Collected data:
········
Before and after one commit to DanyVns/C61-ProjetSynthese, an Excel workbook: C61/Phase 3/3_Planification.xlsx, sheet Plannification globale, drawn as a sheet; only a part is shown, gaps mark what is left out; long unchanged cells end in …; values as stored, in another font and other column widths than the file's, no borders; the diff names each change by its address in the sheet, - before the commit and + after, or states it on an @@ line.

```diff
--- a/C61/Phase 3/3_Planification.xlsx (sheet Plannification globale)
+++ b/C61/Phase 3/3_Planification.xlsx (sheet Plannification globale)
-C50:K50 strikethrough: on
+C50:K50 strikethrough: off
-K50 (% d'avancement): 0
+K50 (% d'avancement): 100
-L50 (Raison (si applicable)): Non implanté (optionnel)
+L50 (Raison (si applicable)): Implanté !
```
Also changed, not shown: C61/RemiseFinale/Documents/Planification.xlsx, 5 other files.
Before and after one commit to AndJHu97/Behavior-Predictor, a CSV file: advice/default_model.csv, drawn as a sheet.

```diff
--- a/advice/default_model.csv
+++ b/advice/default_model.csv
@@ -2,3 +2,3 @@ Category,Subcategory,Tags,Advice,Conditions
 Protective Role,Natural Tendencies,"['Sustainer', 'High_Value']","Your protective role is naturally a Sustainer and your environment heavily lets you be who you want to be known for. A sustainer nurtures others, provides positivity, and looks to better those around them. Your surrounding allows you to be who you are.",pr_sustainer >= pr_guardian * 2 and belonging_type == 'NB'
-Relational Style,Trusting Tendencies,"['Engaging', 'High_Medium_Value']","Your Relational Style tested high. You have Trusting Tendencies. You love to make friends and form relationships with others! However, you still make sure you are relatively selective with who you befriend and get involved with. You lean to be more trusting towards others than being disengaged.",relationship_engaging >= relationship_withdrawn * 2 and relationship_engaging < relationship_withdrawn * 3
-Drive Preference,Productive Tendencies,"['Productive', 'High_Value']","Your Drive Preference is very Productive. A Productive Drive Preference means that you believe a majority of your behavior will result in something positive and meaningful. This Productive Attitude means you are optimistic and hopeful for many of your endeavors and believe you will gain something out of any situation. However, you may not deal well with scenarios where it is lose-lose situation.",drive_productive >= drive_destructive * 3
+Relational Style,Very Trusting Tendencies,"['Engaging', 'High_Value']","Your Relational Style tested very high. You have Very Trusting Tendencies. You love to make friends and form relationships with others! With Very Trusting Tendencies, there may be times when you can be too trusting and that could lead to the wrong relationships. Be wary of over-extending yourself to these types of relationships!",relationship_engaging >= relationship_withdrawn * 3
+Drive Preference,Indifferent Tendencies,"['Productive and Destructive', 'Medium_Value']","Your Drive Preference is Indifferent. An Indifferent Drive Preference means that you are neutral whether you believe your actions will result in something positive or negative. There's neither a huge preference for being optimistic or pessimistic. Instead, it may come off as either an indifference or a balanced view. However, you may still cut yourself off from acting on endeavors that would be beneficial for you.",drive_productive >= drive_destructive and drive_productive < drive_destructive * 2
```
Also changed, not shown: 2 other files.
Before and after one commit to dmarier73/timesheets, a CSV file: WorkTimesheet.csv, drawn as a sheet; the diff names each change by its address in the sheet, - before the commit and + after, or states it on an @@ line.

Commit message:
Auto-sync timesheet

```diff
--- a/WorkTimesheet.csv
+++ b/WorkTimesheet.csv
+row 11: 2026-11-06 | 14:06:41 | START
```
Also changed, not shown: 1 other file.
········
*What is expected:* Set down each line of the data precisely as it appears above.

*Exercise result:*
Before and after one commit to DanyVns/C61-ProjetSynthese, an Excel workbook: C61/Phase 3/3_Planification.xlsx, sheet Plannification globale, drawn as a sheet; only a part is shown, gaps mark what is left out; long unchanged cells end in …; values as stored, in another font and other column widths than the file's, no borders; the diff names each change by its address in the sheet, - before the commit and + after, or states it on an @@ line.

```diff
--- a/C61/Phase 3/3_Planification.xlsx (sheet Plannification globale)
+++ b/C61/Phase 3/3_Planification.xlsx (sheet Plannification globale)
-C50:K50 strikethrough: on
+C50:K50 strikethrough: off
-K50 (% d'avancement): 0
+K50 (% d'avancement): 100
-L50 (Raison (si applicable)): Non implanté (optionnel)
+L50 (Raison (si applicable)): Implanté !
```
Also changed, not shown: C61/RemiseFinale/Documents/Planification.xlsx, 5 other files.
Before and after one commit to AndJHu97/Behavior-Predictor, a CSV file: advice/default_model.csv, drawn as a sheet.

```diff
--- a/advice/default_model.csv
+++ b/advice/default_model.csv
@@ -2,3 +2,3 @@ Category,Subcategory,Tags,Advice,Conditions
 Protective Role,Natural Tendencies,"['Sustainer', 'High_Value']","Your protective role is naturally a Sustainer and your environment heavily lets you be who you want to be known for. A sustainer nurtures others, provides positivity, and looks to better those around them. Your surrounding allows you to be who you are.",pr_sustainer >= pr_guardian * 2 and belonging_type == 'NB'
-Relational Style,Trusting Tendencies,"['Engaging', 'High_Medium_Value']","Your Relational Style tested high. You have Trusting Tendencies. You love to make friends and form relationships with others! However, you still make sure you are relatively selective with who you befriend and get involved with. You lean to be more trusting towards others than being disengaged.",relationship_engaging >= relationship_withdrawn * 2 and relationship_engaging < relationship_withdrawn * 3
-Drive Preference,Productive Tendencies,"['Productive', 'High_Value']","Your Drive Preference is very Productive. A Productive Drive Preference means that you believe a majority of your behavior will result in something positive and meaningful. This Productive Attitude means you are optimistic and hopeful for many of your endeavors and believe you will gain something out of any situation. However, you may not deal well with scenarios where it is lose-lose situation.",drive_productive >= drive_destructive * 3
+Relational Style,Very Trusting Tendencies,"['Engaging', 'High_Value']","Your Relational Style tested very high. You have Very Trusting Tendencies. You love to make friends and form relationships with others! With Very Trusting Tendencies, there may be times when you can be too trusting and that could lead to the wrong relationships. Be wary of over-extending yourself to these types of relationships!",relationship_engaging >= relationship_withdrawn * 3
+Drive Preference,Indifferent Tendencies,"['Productive and Destructive', 'Medium_Value']","Your Drive Preference is Indifferent. An Indifferent Drive Preference means that you are neutral whether you believe your actions will result in something positive or negative. There's neither a huge preference for being optimistic or pessimistic. Instead, it may come off as either an indifference or a balanced view. However, you may still cut yourself off from acting on endeavors that would be beneficial for you.",drive_productive >= drive_destructive and drive_productive < drive_destructive * 2
```
Also changed, not shown: 2 other files.
Before and after one commit to dmarier73/timesheets, a CSV file: WorkTimesheet.csv, drawn as a sheet; the diff names each change by its address in the sheet, - before the commit and + after, or states it on an @@ line.

Commit message:
Auto-sync timesheet

```diff
--- a/WorkTimesheet.csv
+++ b/WorkTimesheet.csv
+row 11: 2026-11-06 | 14:06:41 | START
```
Also changed, not shown: 1 other file.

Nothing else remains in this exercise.